My first ideas with this project were along the lines of tattoo work - because tattoo needles are sharp, and because a tattoo is often used to make a point, or to convey symbolism to the rest of the world. After thinking about it, I settled on this idea - a hand whose pointer finger morphs into a gun. I felt that it would make a stronger point (pun intended). The meaning behind this piece, to me, is that we (as humans) often judge others based on religion, creed, orientation, or even something as archaic as skin color. What we often fail to realize is that when we point our finger in judgement, it can be just as threatening, or even as deadly, as a loaded gun... And what is the point of harassing or judging someone for their own lifestyle/choices?

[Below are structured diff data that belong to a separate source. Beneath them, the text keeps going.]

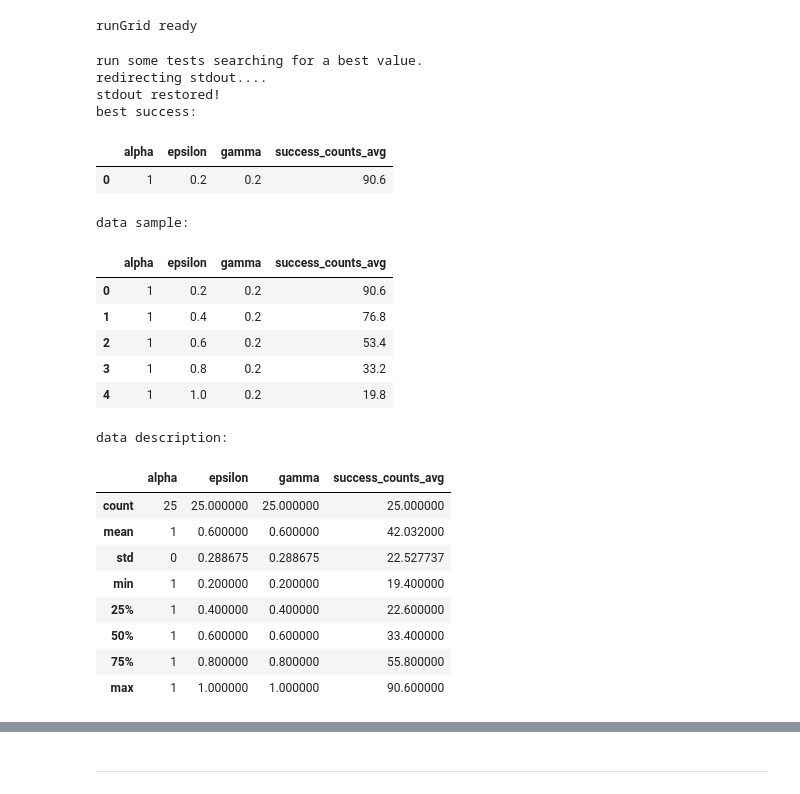
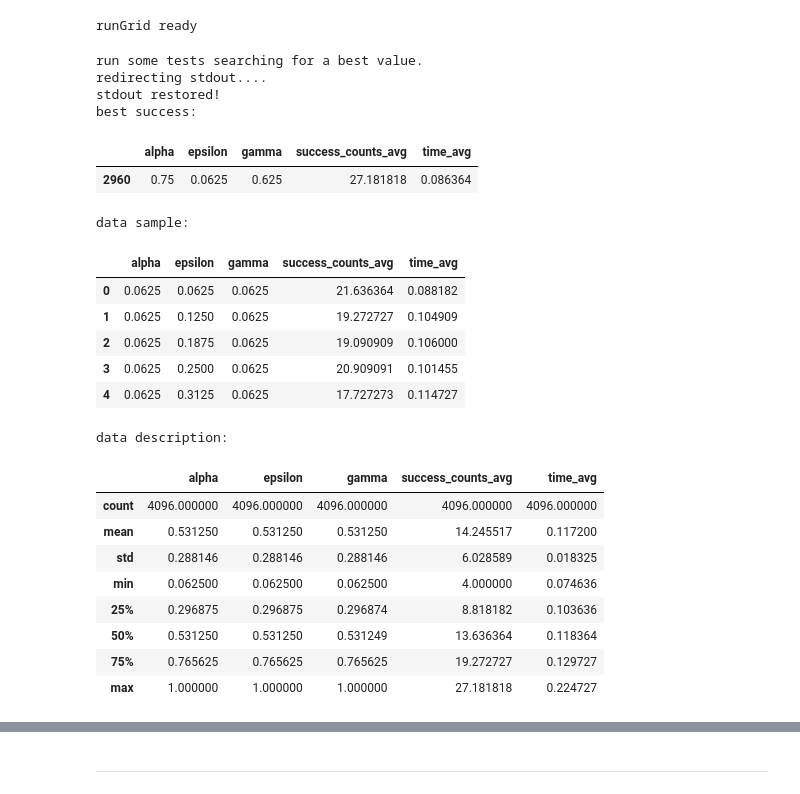
Before and after one commit to llathrop/smartcab, a Jupyter notebook: agent.ipynb, the cells around one changed output, grey strips where cells are left out. Saved outputs shown, nothing was run; the diff lists cells and outputs as text; code cells hidden in the pictures.

```diff
--- a/agent.ipynb
+++ b/agent.ipynb
@@ -575,7 +575,7 @@ class LearningAgent(BasicLearningAgent):
         self.gamma=0.05
         self.gamma_end=0.0625
         self.total_reward=[0]
-        self.alpha = 0.375
+        self.alpha = 0.75
 
     def set_action(self):
         #initially we want to prefer a random action, but later we would like to trust our experience.
@@ -644,7 +644,7 @@ LearningAgent Ready
 # %%
 def runGrid(agentType,trials=10, gui=False, deadline=True, delay=0):
     """Run the agent for a finite number of trials."""
-
+    from time import time
     # Set up environment and agent
 
     if gui ==False:
@@ -653,16 +653,19 @@ def runGrid(agentType,trials=10, gui=False, deadline=True, delay=0):
         delay=0
 
     # NOTE: To speed up simulation, reduce update_delay and/or set display=False
-    run = 1
-    values=5
-    iterations=5
+    # change these values with caution, as they significantly affect run time
+    run = 16
+    values=16
+    iterations=11
     all_successcounts=[]
     for r in range(run):
         for v in range(values):
             for s in range(values):
                 # Now simulate it
                 success_counts=[]
+                timer=[]
                 for i in range(iterations):
+                    starttime=time()
                     e = Environment()  # create environment (also adds some dummy traffic)
                     a = e.create_agent(agentType)  # create agent
                     e.set_primary_agent(a, enforce_deadline=deadline)  # specify agent to track
@@ -675,8 +678,13 @@ def runGrid(agentType,trials=10, gui=False, deadline=True, delay=0):
                     sim = Simulator(e, update_delay=delay, display=gui)  # create simulator (uses pygame when display=True, if available)
                     sim.run(n_trials=trials)  # run for a specified number of trials
                     success_counts.append(a.goal)
-
-                all_successcounts.append({'success_counts_avg':np.mean(success_counts), 'alpha':a.alpha,'gamma':a.gamma,'epsilon' :a.epsilon_end})
+                    timer.append(time()-starttime)
+                all_successcounts.append({
+                        'time_avg':np.mean(timer),
+                        'success_counts_avg':np.mean(success_counts),
+                        'alpha':a.alpha,
+                        'gamma':a.gamma,
+                        'epsilon' :a.epsilon_end})
 
     if gui ==False:
         redirector.reset()
@@ -689,17 +697,17 @@ runGrid ready
 # %%
 if console == False:
     print "run some tests searching for a best value."
-    successCounts=runGrid(agentType=LearningAgent,trials=100, deadline=True,gui=console, delay=.1)
+    successCounts=runGrid(agentType=LearningAgent,trials=30, deadline=True,gui=console, delay=.1)
     print "best success:"
     #display(successCounts)
     display(successCounts[successCounts.success_counts_avg==max(successCounts.success_counts_avg)])
 # %% [output]
 run some tests searching for a best value.
 redirecting stdout....
 stdout restored!
 best success:
-|  | alpha | epsilon | gamma | success_counts_avg |
-| 0 | 1 | 0.2 | 0.2 | 90.6 |
+|  | alpha | epsilon | gamma | success_counts_avg | time_avg |
+| 2960 | 0.75 | 0.0625 | 0.625 | 27.181818 | 0.086364 |
 # %%
     print "data sample:"
     display(successCounts.head(5))
@@ -708,22 +716,22 @@ best success:
     #display(successCounts[successCounts.success_counts_avg==max(successCounts.success_counts_avg)])
 # %% [output]
 data sample:
-|  | alpha | epsilon | gamma | success_counts_avg |
-| 0 | 1 | 0.2 | 0.2 | 90.6 |
-| 1 | 1 | 0.4 | 0.2 | 76.8 |
-| 2 | 1 | 0.6 | 0.2 | 53.4 |
-| 3 | 1 | 0.8 | 0.2 | 33.2 |
-| 4 | 1 | 1.0 | 0.2 | 19.8 |
+|  | alpha | epsilon | gamma | success_counts_avg | time_avg |
+| 0 | 0.0625 | 0.0625 | 0.0625 | 21.636364 | 0.088182 |
+| 1 | 0.0625 | 0.1250 | 0.0625 | 19.272727 | 0.104909 |
+| 2 | 0.0625 | 0.1875 | 0.0625 | 19.090909 | 0.106000 |
+| 3 | 0.0625 | 0.2500 | 0.0625 | 20.909091 | 0.101455 |
+| 4 | 0.0625 | 0.3125 | 0.0625 | 17.727273 | 0.114727 |
 data description:
-|  | alpha | epsilon | gamma | success_counts_avg |
-| count | 25 | 25.000000 | 25.000000 | 25.000000 |
-| mean | 1 | 0.600000 | 0.600000 | 42.032000 |
-| std | 0 | 0.288675 | 0.288675 | 22.527737 |
-| min | 1 | 0.200000 | 0.200000 | 19.400000 |
-| 25% | 1 | 0.400000 | 0.400000 | 22.600000 |
-| 50% | 1 | 0.600000 | 0.600000 | 33.400000 |
-| 75% | 1 | 0.800000 | 0.800000 | 55.800000 |
-| max | 1 | 1.000000 | 1.000000 | 90.600000 |
+|  | alpha | epsilon | gamma | success_counts_avg | time_avg |
+| count | 4096.000000 | 4096.000000 | 4096.000000 | 4096.000000 | 4096.000000 |
+| mean | 0.531250 | 0.531250 | 0.531250 | 14.245517 | 0.117200 |
+| std | 0.288146 | 0.288146 | 0.288146 | 6.028589 | 0.018325 |
+| min | 0.062500 | 0.062500 | 0.062500 | 4.000000 | 0.074636 |
+| 25% | 0.296875 | 0.296875 | 0.296874 | 8.818182 | 0.103636 |
+| 50% | 0.531250 | 0.531250 | 0.531249 | 13.636364 | 0.118364 |
+| 75% | 0.765625 | 0.765625 | 0.765625 | 19.272727 | 0.129727 |
+| max | 1.000000 | 1.000000 | 1.000000 | 27.181818 | 0.224727 |
 # %% [markdown]
 ## Enhance the driving agent - Discussion
 We immediately  see the agent begin learning when we begin using epsilon to explore new states. The addition of gamma provides many of the same benefits, and we see that the agent learns to reach the destination as quickly as the first or second run. Following this, the agent will quickly begin to reach it's destination well before the deadline, with a positive score, the majority of times. This is despite biasing the action list to 'None', as in the previous example. Even at the end of the run, we do still see odd behaviors, as the agent tries new methods according to epsilon, or encounters new states.
```
Also changed, not shown: parts of 7 cells of this notebook, 3 other files.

Tuesday, June 4, 2013

Charcoal Self-Portrait

For this piece, I first drew an oval (as the base for a head) and used anatomical drawing techniques to add rough features. I spent a great deal of time then refining those features and adding shading, then a neck and shoulders. After all of this was completed, I shaded in the background to provide a sense of where the light source is located in the piece. My very last step was to draw in my glasses.

MC Escher Inspired Drawing

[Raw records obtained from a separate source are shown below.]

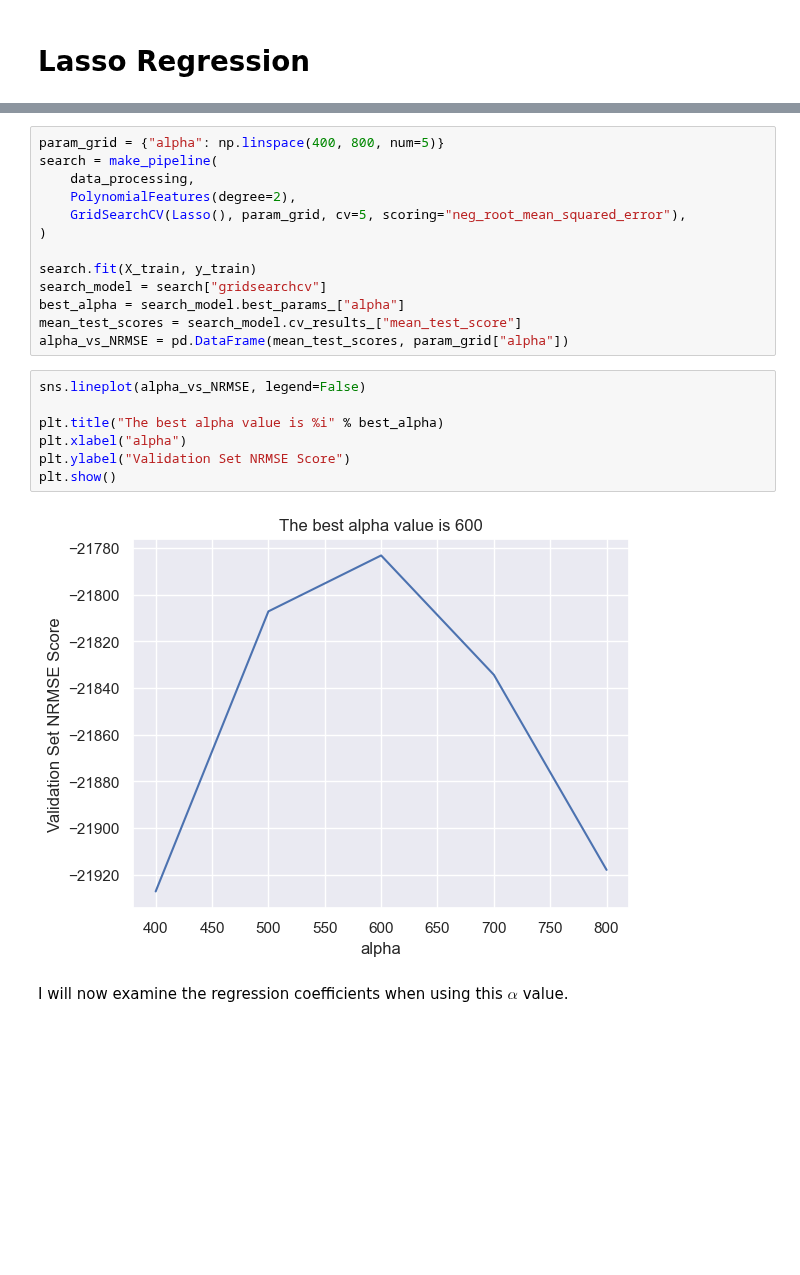
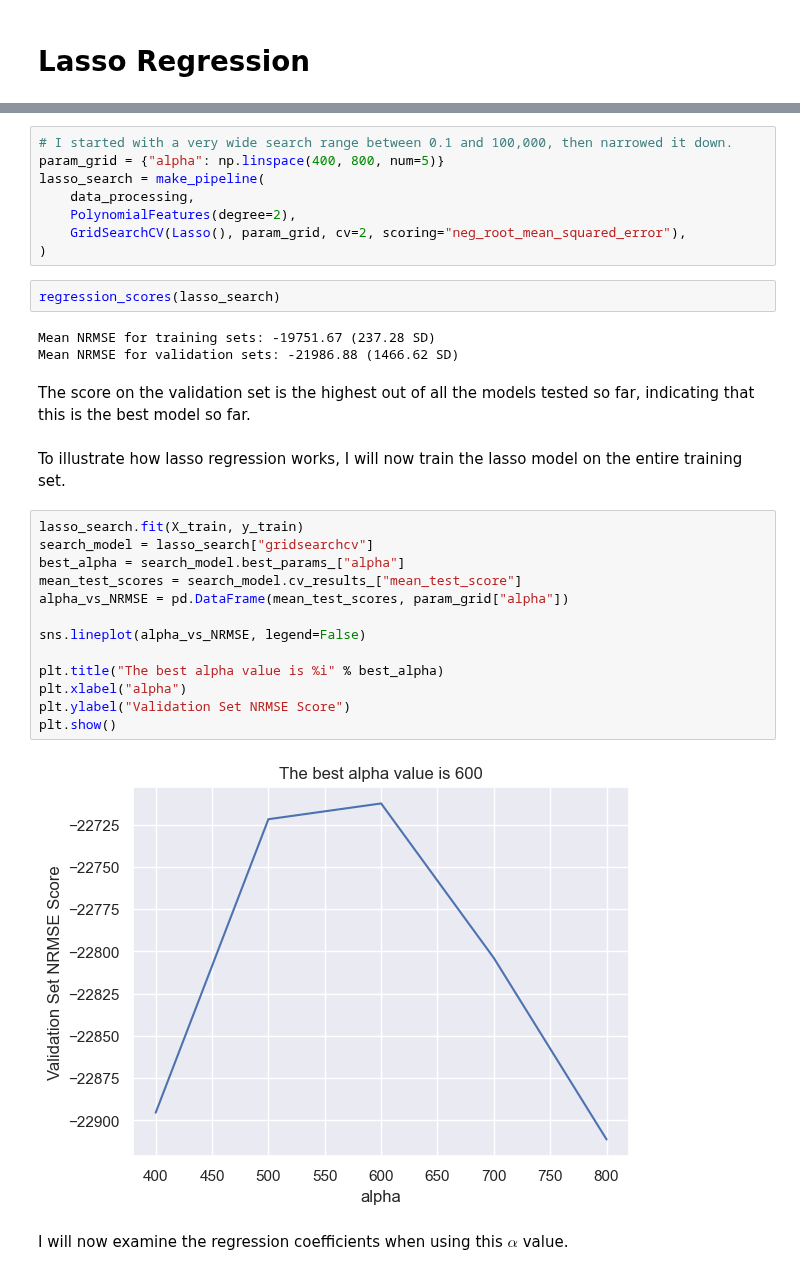
Before and after one commit to blue-fish-0/Data-Analytics-Projects, a Jupyter notebook: House Prices Prediction/house-prices-prediction.ipynb, the cells around one changed output, grey strips where cells are left out. Cells and saved outputs as stored; diff of their text form; blank space fills up the shorter version.

```diff
--- a/House Prices Prediction/house-prices-prediction.ipynb
+++ b/House Prices Prediction/house-prices-prediction.ipynb
@@ -296,25 +294,35 @@ To find a good value for $\alpha$, we will use GridSearchCV() to train and evalu
-# %%
-param_grid = {"alpha": np.linspace(400, 800, num=5)}
-search = make_pipeline(
-    data_processing,
-    PolynomialFeatures(degree=2),
-    GridSearchCV(Lasso(), param_grid, cv=5, scoring="neg_root_mean_squared_error"),
-)
-
-search.fit(X_train, y_train)
-search_model = search["gridsearchcv"]
-best_alpha = search_model.best_params_["alpha"]
-mean_test_scores = search_model.cv_results_["mean_test_score"]
-alpha_vs_NRMSE = pd.DataFrame(mean_test_scores, param_grid["alpha"])
+# %%
+# I started with a very wide search range between 0.1 and 100,000, then narrowed it down.
+param_grid = {"alpha": np.linspace(400, 800, num=5)}
+lasso_search = make_pipeline(
+    data_processing,
+    PolynomialFeatures(degree=2),
+    GridSearchCV(Lasso(), param_grid, cv=2, scoring="neg_root_mean_squared_error"),
+)
+# %%
+regression_scores(lasso_search)
+# %% [output]
+Mean NRMSE for training sets: -19751.67 (237.28 SD)
+Mean NRMSE for validation sets: -21986.88 (1466.62 SD)
+# %% [markdown]
+The score on the validation set is the highest out of all the models tested so far, indicating that this is the best model so far.
+# %% [markdown]
+To illustrate how lasso regression works, I will now train the lasso model on the entire training set.
 # %%
+lasso_search.fit(X_train, y_train)
+search_model = lasso_search["gridsearchcv"]
+best_alpha = search_model.best_params_["alpha"]
+mean_test_scores = search_model.cv_results_["mean_test_score"]
+alpha_vs_NRMSE = pd.DataFrame(mean_test_scores, param_grid["alpha"])
+
 sns.lineplot(alpha_vs_NRMSE, legend=False)
 
 plt.title("The best alpha value is %i" % best_alpha)
 plt.xlabel("alpha")
 plt.ylabel("Validation Set NRMSE Score")
 plt.show()
 # %% [output]
-[figure, old version]
+[figure, new version]
 # %% [markdown]
 I will now examine the regression coefficients when using this $\alpha$ value.
 # %%
```
Also changed, not shown: parts of 7 cells of this notebook.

This piece is based upon MC Escher's style and contains a building drawn in 3-point perspective - used to show great height. In making this, I first drew a horizon line, from which drew outwards to create my building. After I used a straight edge to create the lines and windows of the building, I drew in a serpent/squid animal, and the blades of grass at the top edge of the drawing. Then, the sky was sketched in, and all of my final shading was completed.

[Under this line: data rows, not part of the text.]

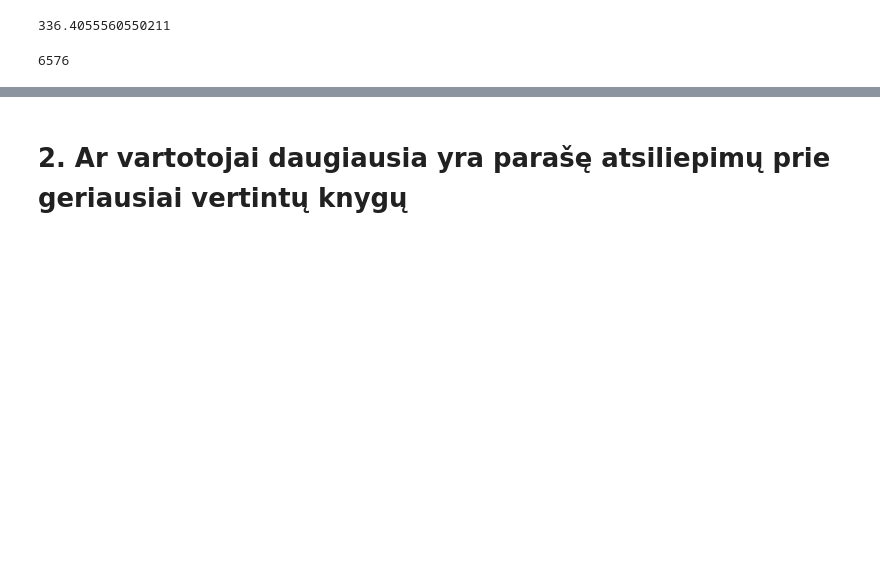
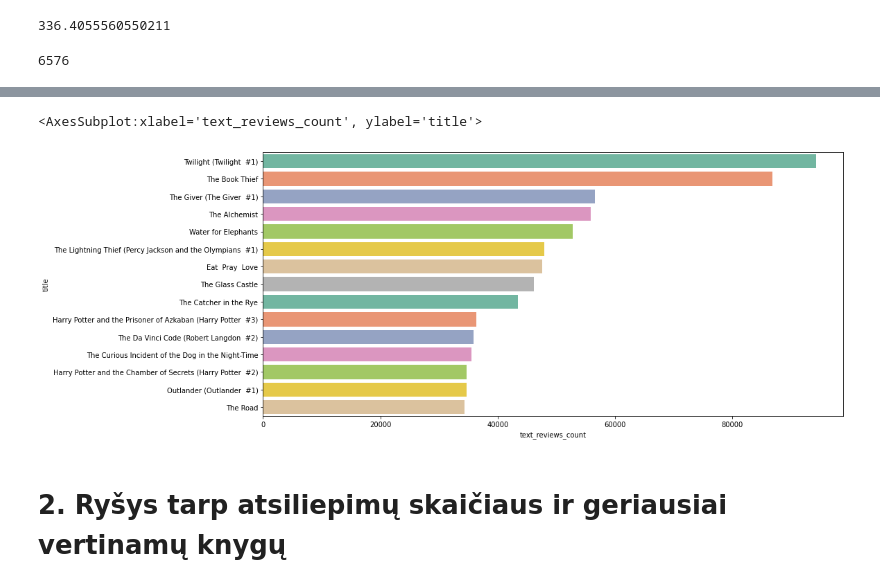
Before and after one commit to GretaMatu/python_mokymai, a Jupyter notebook: baigiamasis_darbas.ipynb, the cells around one changed output, grey strips where cells are left out. Cells and saved outputs as stored; diff of their text form; code cells hidden in the pictures; blank space fills up the shorter version.

```diff
--- a/baigiamasis_darbas.ipynb
+++ b/baigiamasis_darbas.ipynb
@@ -157,2 +192,10 @@ Dažniausiai geriausiai vertinamos knygos turi vidutinį skaičių puslapių 190
+# %%
+top_reviews  = books.sort_values(by='text_reviews_count', ascending=False).head(15)
+# %%
+plt.figure(figsize=(15,7))
+sns.barplot(data=top_reviews, x='text_reviews_count', y='title', palette='Set2')
+# %% [output]
+<AxesSubplot:xlabel='text_reviews_count', ylabel='title'>
+[figure, added]
 # %% [markdown]
-# 2. Ar vartotojai daugiausia yra parašę atsiliepimų prie geriausiai vertintų knygų
+# 2. Ryšys tarp atsiliepimų skaičiaus ir geriausiai vertinamų knygų
```
Also changed, not shown: parts of 19 cells of this notebook.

Monday, June 3, 2013

Landscape Project

This project was my personal favorite.

First, I selected a photo from which to work; I chose a picture which I took on my trip to Jamaica. In planning for this project, I did a marker sketch of my composition using sharpies. I painted from background to foreground, painting in objects after the landscape was finished. Atmospheric perspective is used to make objects/structures appear to be farther away - usually achieved by using shades and tints. By placing shadows beneath my objects, and creating a lighter surface in one portion of my painting, I indicated the light source. I used an analogous color scheme in my landscape (yellow, green, blue, blue green) and value (shadows) were used to show depth in my ocean, as well as the direction of the light source (sun).

Tuesday, May 28, 2013

Ceramics Project

This piece was created with clay, is approximately 8" x 8" in dimension, and is 3/4" thick. Radial design was used on this roll-out clay piece; it included the use of Navajo Indian themed patterns. I personally use my piece as a loose change holder, and key-catcher. To create the design for this piece, I first drew out a radial design in my sketchbook, then transferred the design to thin, translucent paper. Then, I laid the paper over the clay and, using a toothpick to punch through, I transferred  that design onto my piece. Ceramics was not my strongest point, but I believe it gave me a firmer grasp on the art-style; If I were to repeat the project, I would roll my base out thinner, and would layer more red-clay paint onto my designs.

Pastel Still Life Project

The composition for this piece was planned by using a series of thumbnail sketches - small, quick sketches of the objects in various arrangements used to visually find the best positioning. A viewfinder was used to isolate areas of similar arrangements, further aiding the composition process. Items were made to appear 3-dimensional by the use of highlights and shadows, and the use of contor line shading. A light source was created by using tints (lighter shades of the same color) and white pastels.